This exercise calls for the records to be repeated in full, exactly as written.

■ ENTRIES SHOWN ■
==*==
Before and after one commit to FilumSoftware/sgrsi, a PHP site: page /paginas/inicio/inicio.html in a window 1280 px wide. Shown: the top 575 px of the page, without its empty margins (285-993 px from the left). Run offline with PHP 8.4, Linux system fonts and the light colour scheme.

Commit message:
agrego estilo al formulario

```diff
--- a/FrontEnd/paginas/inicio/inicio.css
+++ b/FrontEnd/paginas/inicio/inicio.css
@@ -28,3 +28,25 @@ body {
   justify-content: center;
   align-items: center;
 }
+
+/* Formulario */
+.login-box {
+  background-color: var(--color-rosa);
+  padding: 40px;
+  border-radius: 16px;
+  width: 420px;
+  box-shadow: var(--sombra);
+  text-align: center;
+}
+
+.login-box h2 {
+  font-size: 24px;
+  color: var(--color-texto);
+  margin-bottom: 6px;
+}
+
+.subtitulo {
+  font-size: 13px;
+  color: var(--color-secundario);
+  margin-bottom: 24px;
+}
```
==*==
■ FINISHED TASK ■
Before and after one commit to FilumSoftware/sgrsi, a PHP site: page /paginas/inicio/inicio.html in a window 1280 px wide. Shown: the top 575 px of the page, without its empty margins (285-993 px from the left). Run offline with PHP 8.4, Linux system fonts and the light colour scheme.

Commit message:
agrego estilo al formulario

```diff
--- a/FrontEnd/paginas/inicio/inicio.css
+++ b/FrontEnd/paginas/inicio/inicio.css
@@ -28,3 +28,25 @@ body {
   justify-content: center;
   align-items: center;
 }
+
+/* Formulario */
+.login-box {
+  background-color: var(--color-rosa);
+  padding: 40px;
+  border-radius: 16px;
+  width: 420px;
+  box-shadow: var(--sombra);
+  text-align: center;
+}
+
+.login-box h2 {
+  font-size: 24px;
+  color: var(--color-texto);
+  margin-bottom: 6px;
+}
+
+.subtitulo {
+  font-size: 13px;
+  color: var(--color-secundario);
+  margin-bottom: 24px;
+}
```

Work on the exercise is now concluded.